2. Watch It!

3. Valuable Tips



I've often heard from cottagers fed up with the way some people treat our local beaches. Some are just small matters of beach etiquette that, if ignored, can add up to a big mess — and an environmental problem. In honour of Emily Post, we present the following tips on proper beach etiquette. You might want to post these in a conspicuous place where visitors to your beach can read and learn.

Don't bring glass containers:  Leave your glass containers at home. Use plastic and paper (that you can recycle) when you go to the beach. Most people are barefoot, and you don’t want to cause injury to humans or their beloved pets, if the glass breaks.

Can you dig it? Sure, but fill it in afterwards:  Like a golfer replacing a divot, beach goers who like to dig in the sand need to fill in their holes when they are done. Sand castles and holes left on the beach can pose a hazard to others walking along the shore, particularly people with low vision or walking after dark.

Bring a bag to collect litter as you walk on the beach: Many of the wildlife who live in and around the water do not chew or taste their food. They just gulp it! Even tiny pieces of litter can hurt wildlife, so please be sure to dispose of your garbage and recyclables in the proper place.

The Beach is NOT a Big Ashtray:  When you go to the beach, try to enjoy the fresh lake air. Smoking ruins the total beach effect, and it really annoys others who are downwind. If you can’t go an hour without a smoke, separate yourself from others and make sure you are the one who is downwind. Dispose of your cigarette safely in a garbage receptacle, not the sand. Cigarette butts are a big polluter on our beaches, and a danger to wildlife if ingested.

Don't feed the wildlife:  Birds and other animals at the beach can find their own food that is much healthier than the over-processed, salted, high-fat snacks in your picnic basket. Seagulls are good at begging and hovering.

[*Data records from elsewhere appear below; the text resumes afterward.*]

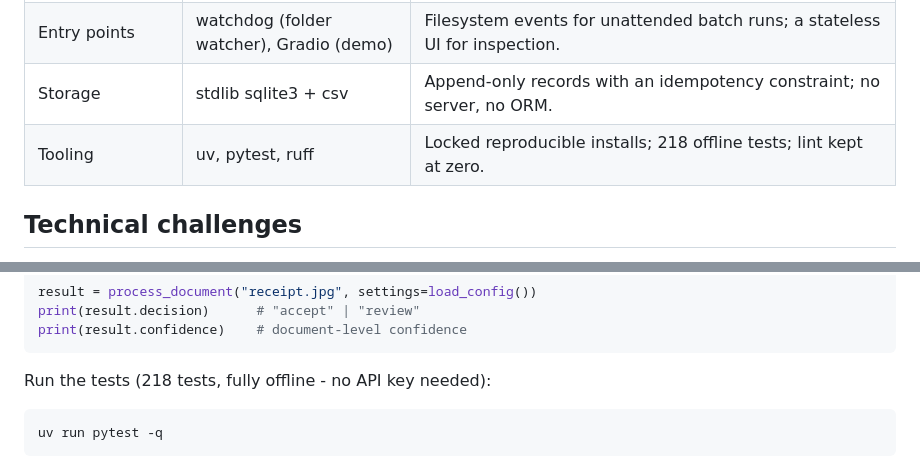
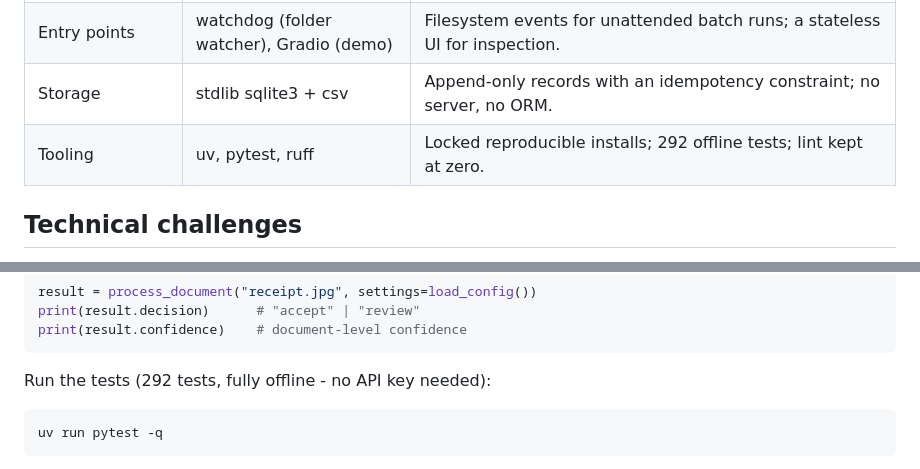
Before and after one commit to kenzychew/DocExtract, a Markdown page: README.md, 2 parts joined by grey strips. GitHub-like rendering.

Commit message:
docs: correct stale test count in README (218 -> 292) (#7)
The offline test suite has grown since the count was last written into
the README. Verified fresh with uv run pytest -q and
uv run pytest --collect-only -q: 292 tests, all passing.

````diff
--- a/README.md
+++ b/README.md
@@ -192,7 +192,7 @@ So the system optimizes precision on the auto-accepted path and pays for it in r
 | PDF parsing | Docling (OCR disabled) | Native PDFs carry embedded text; layout-aware parsing without the OCR model stack. |
 | Entry points | watchdog (folder watcher), Gradio (demo) | Filesystem events for unattended batch runs; a stateless UI for inspection. |
 | Storage | stdlib sqlite3 + csv | Append-only records with an idempotency constraint; no server, no ORM. |
-| Tooling | uv, pytest, ruff | Locked reproducible installs; 218 offline tests; lint kept at zero. |
+| Tooling | uv, pytest, ruff | Locked reproducible installs; 292 offline tests; lint kept at zero. |
 
 ## Technical challenges
 
@@ -290,7 +290,7 @@ print(result.decision)      # "accept" | "review"
 print(result.confidence)    # document-level confidence
 ```
 
-Run the tests (218 tests, fully offline - no API key needed):
+Run the tests (292 tests, fully offline - no API key needed):
 
 ```bash
 uv run pytest -q
````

If you feed them, you may make them even more aggressive.

Dispose of your litter properly:  Most public beaches have garbage or recycling cans positioned in strategic locations so you don’t have to walk too far to get rid of your garbage. Never toss it into the water or leave it on the sand for others to pick up: no one likes walking around litter on the beach.

Leave the beach cleaner than you found it: Human-generated garbage (like plastics) often ends up on the beach. This can kill shore life (fish, birds, etc.) that either becomes entangled in it or ingests it. It is collectively our responsibility to clean up our garbage!

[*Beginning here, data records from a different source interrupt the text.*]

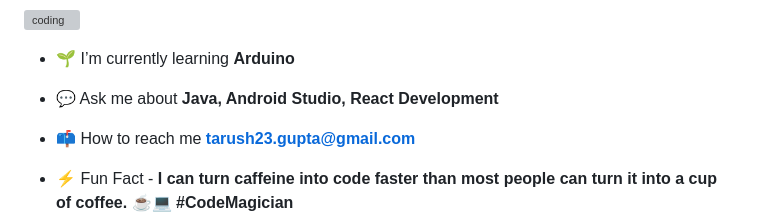
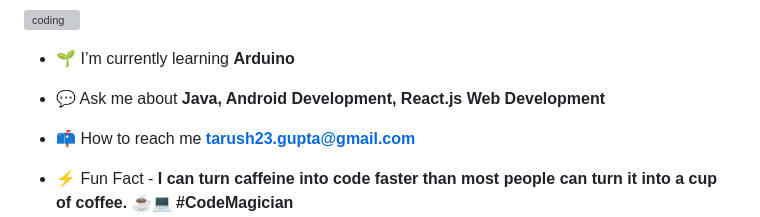
Before and after one commit to TarushGupta23/TarushGupta23, a Markdown page: README.md, the part around the change. Drawn GitHub-style; grey boxes are pictures that could not be loaded.

```diff
--- a/README.md
+++ b/README.md
@@ -6,7 +6,7 @@
 
 - 🌱 I’m currently learning **Arduino**
 
-- 💬 Ask me about **Java, Android Studio, React Development**
+- 💬 Ask me about **Java, Android Development, React.js Web Development**
 
 - 📫 How to reach me **tarush23.gupta@gmail.com**
 
```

Beach Fires:  Many public beaches no longer allow fires on the beach. But for those areas where it is still allowed, make sure your fire is fully extinguished before you leave it. Build your fire near the water's edge so that embers do not float up and into treed areas or worse onto cottages.  Do not have fires during the day or night when it is windy.  If you start a fire when there is no wind but the wind gets up, immediately put out the fire. Spread the wood and coals out and pour water on it.  A bonfire that is not put out completelty can smolder for hours, which is a nuisance for your neighbours.  Many beach users have been victim to thoughtless people who haven’t put out their fire properly, only to step on a still burning ember the following day.

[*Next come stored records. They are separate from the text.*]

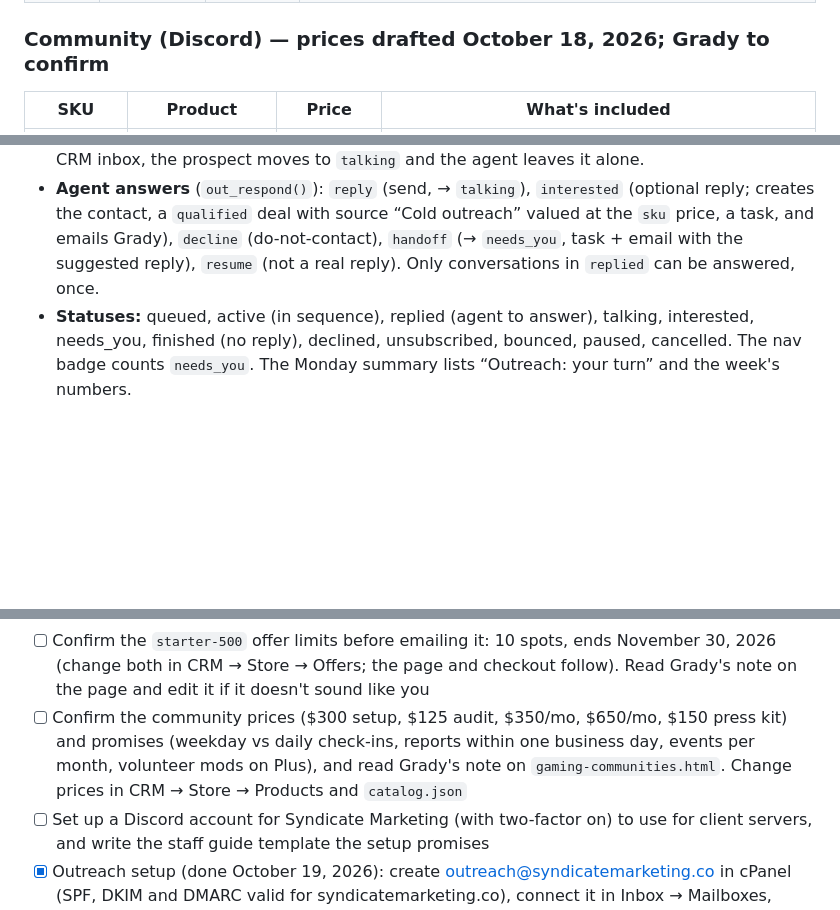
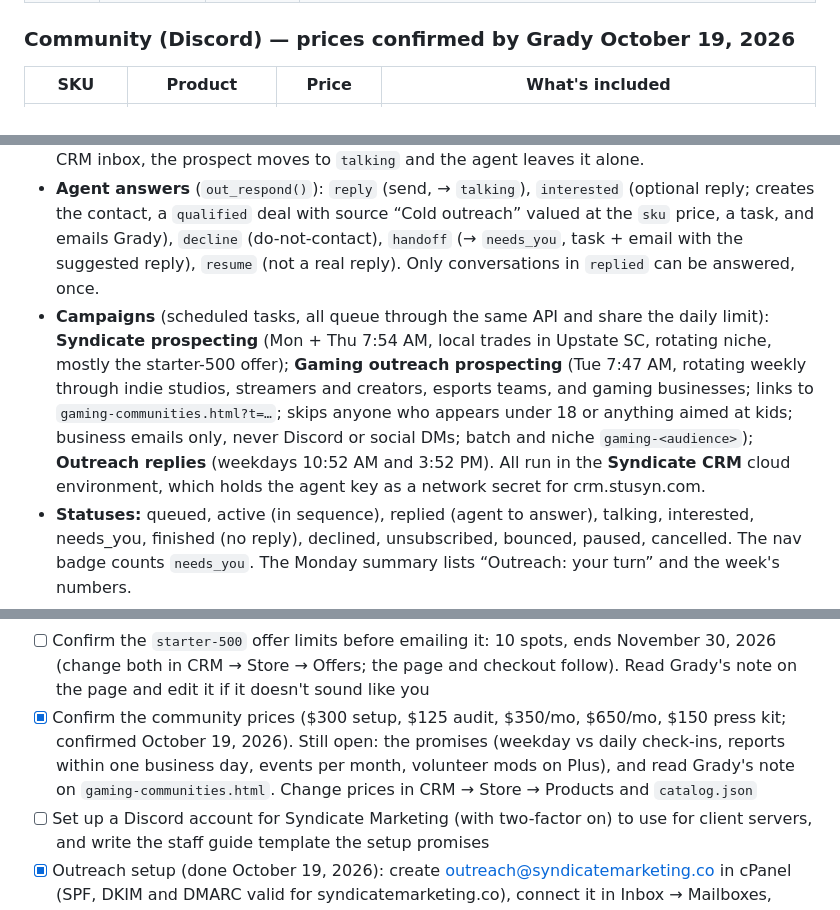
Before and after one commit to cgrdavis123-svg/syndicate, a Markdown page: CLAUDE.md, 3 parts joined by grey strips. GitHub-like rendering; blank space fills up the shorter version.

Commit message:
Document the gaming outreach campaign; community prices confirmed
Co-Authored-By: Claude Opus 5.5 <noreply@anthropic.com>
Claude-Session: https://claude.ai/code/session_01E7Ha7i6fchAYFXdhryNPpY

```diff
--- a/CLAUDE.md
+++ b/CLAUDE.md
@@ -454,7 +454,7 @@ All ads plans: cancel any time with **30 days' notice**. First ads live in about
 | `care-plan` | Website care plan | **$49/mo** | Uptime checks every 15 min with down/recovery alerts (us + client); SSL and domain renewal watch; weekly security and broken-link scan; updates and weekly backups logged in the portal; 1 hour of edits a month requested and tracked in the portal; monthly care report (uptime, speed, security, visitors, work done); cancel online any time. See “Website care” in §14. Works for sites we didn’t build. |
 | `care-plus` | Care Plus | **$99/mo** | Everything in the care plan; 2 hours of edits a month; requests started within one business day (care plan: two); a speed and search tune-up every quarter guided by PageSpeed; a yearly 30-minute review call; cancel online any time |
 
-### Community (Discord) — prices drafted October 18, 2026; Grady to confirm
+### Community (Discord) — prices confirmed by Grady October 19, 2026
 
 | SKU | Product | Price | What's included |
 |---|---|---|---|
@@ -688,6 +688,7 @@ The outreach agent finds prospects and the CRM emails them. Engine `app/outreach
 - **Guards:** `out_blocked()` skips addresses on the do-not-contact list (email, or the whole business domain; free-mail domains are never blocked as a whole), anyone already a prospect at the same business domain, and anyone already a CRM contact. `out_links_error()` allows links only to our sites (`OUT_LINK_HOSTS`) and the prospect's own website, and refuses leftover placeholders. More than 8% bounces over 14 days (at 20+ sends) switches outreach off and emails `shop_notify` (`outreach_paused`).
 - **Replies** (`out_process_mail()`, each cron run after `mail_sync()`, reading only the outreach mailbox from `outreach_last_email`): bounces (mailer-daemon, or an RCPT refusal at send) → `bounced` + do-not-contact. Auto-replies (headers or subject) → logged, sequence continues. “No thanks / not interested / unsubscribe / remove me” → `declined` or `unsubscribed` + whole domain on do-not-contact, no further mail. Any other reply → `replied`, sequence stops, `shop_notify` is emailed, and it waits for the agent. If Grady answers from his own mail or the CRM inbox, the prospect moves to `talking` and the agent leaves it alone.
 - **Agent answers** (`out_respond()`): `reply` (send, → `talking`), `interested` (optional reply; creates the contact, a `qualified` deal with source “Cold outreach” valued at the `sku` price, a task, and emails Grady), `decline` (do-not-contact), `handoff` (→ `needs_you`, task + email with the suggested reply), `resume` (not a real reply). Only conversations in `replied` can be answered, once.
+- **Campaigns** (scheduled tasks, all queue through the same API and share the daily limit): **Syndicate prospecting** (Mon + Thu 7:54 AM, local trades in Upstate SC, rotating niche, mostly the starter-500 offer); **Gaming outreach prospecting** (Tue 7:47 AM, rotating weekly through indie studios, streamers and creators, esports teams, and gaming businesses; links to `gaming-communities.html?t=…`; skips anyone who appears under 18 or anything aimed at kids; business emails only, never Discord or social DMs; batch and niche `gaming-<audience>`); **Outreach replies** (weekdays 10:52 AM and 3:52 PM). All run in the **Syndicate CRM** cloud environment, which holds the agent key as a network secret for crm.stusyn.com.
 - **Statuses:** queued, active (in sequence), replied (agent to answer), talking, interested, needs_you, finished (no reply), declined, unsubscribed, bounced, paused, cancelled. The nav badge counts `needs_you`. The Monday summary lists “Outreach: your turn” and the week's numbers.
 
 ### Plans & billing (online cancellation)
@@ -945,7 +946,7 @@ All setup items below were done by October 18, 2026, except the ones still open.
 - [ ] Google Search Console: add Domain properties for stusyn.com and syndicatemarketing.co (DNS TXT verification), submit the three sitemaps (stusyn.com, syndicatemarketing.co, wiki.stusyn.com), request indexing of the home pages, and link Search Console in Google Business Profile if you have one. The CRM, ads and portal subdomains stay out of Google on purpose (`X-Robots-Tag: noindex`); the wiki drops that header in `wiki/.htaccess` because it sits inside the CRM folder
 - [x] Read through the help center (especially Billing & plans and Policies) and the Team → Promises article; edit anything that isn't how you work
 - [ ] Confirm the `starter-500` offer limits before emailing it: 10 spots, ends November 30, 2026 (change both in CRM → Store → Offers; the page and checkout follow). Read Grady's note on the page and edit it if it doesn't sound like you
-- [ ] Confirm the community prices ($300 setup, $125 audit, $350/mo, $650/mo, $150 press kit) and promises (weekday vs daily check-ins, reports within one business day, events per month, volunteer mods on Plus), and read Grady's note on `gaming-communities.html`. Change prices in CRM → Store → Products and `catalog.json`
+- [x] Confirm the community prices ($300 setup, $125 audit, $350/mo, $650/mo, $150 press kit; confirmed October 19, 2026). Still open: the promises (weekday vs daily check-ins, reports within one business day, events per month, volunteer mods on Plus), and read Grady's note on `gaming-communities.html`. Change prices in CRM → Store → Products and `catalog.json`
 - [ ] Set up a Discord account for Syndicate Marketing (with two-factor on) to use for client servers, and write the staff guide template the setup promises
 - [x] Outreach setup (done October 19, 2026): create outreach@syndicatemarketing.co in cPanel (SPF, DKIM and DMARC valid for syndicatemarketing.co), connect it in Inbox → Mailboxes, choose it and enter the postal address in CRM → Outreach, make an agent key and add it as a network secret for crm.stusyn.com on the scheduled tasks' cloud environment (network access must include crm.stusyn.com), then switch outreach on. Steps in the Team article `team-outreach`
 - [ ] Later: apply for API access (Google Ads developer token, Meta Marketing API, TikTok Marketing API) to replace CSV imports
```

Follow the posted rules:  Most public beaches have rules posted near the entrance. Read them and follow them. They are for the safety and enjoyment for everyone.  These rules are very applicable to private beaches too!

We hope that these etiquette tips will contribute to making Lake Huron the most civilized of the Great Lakes.

 [article by Geoff Peach, Coastal Resources Manager]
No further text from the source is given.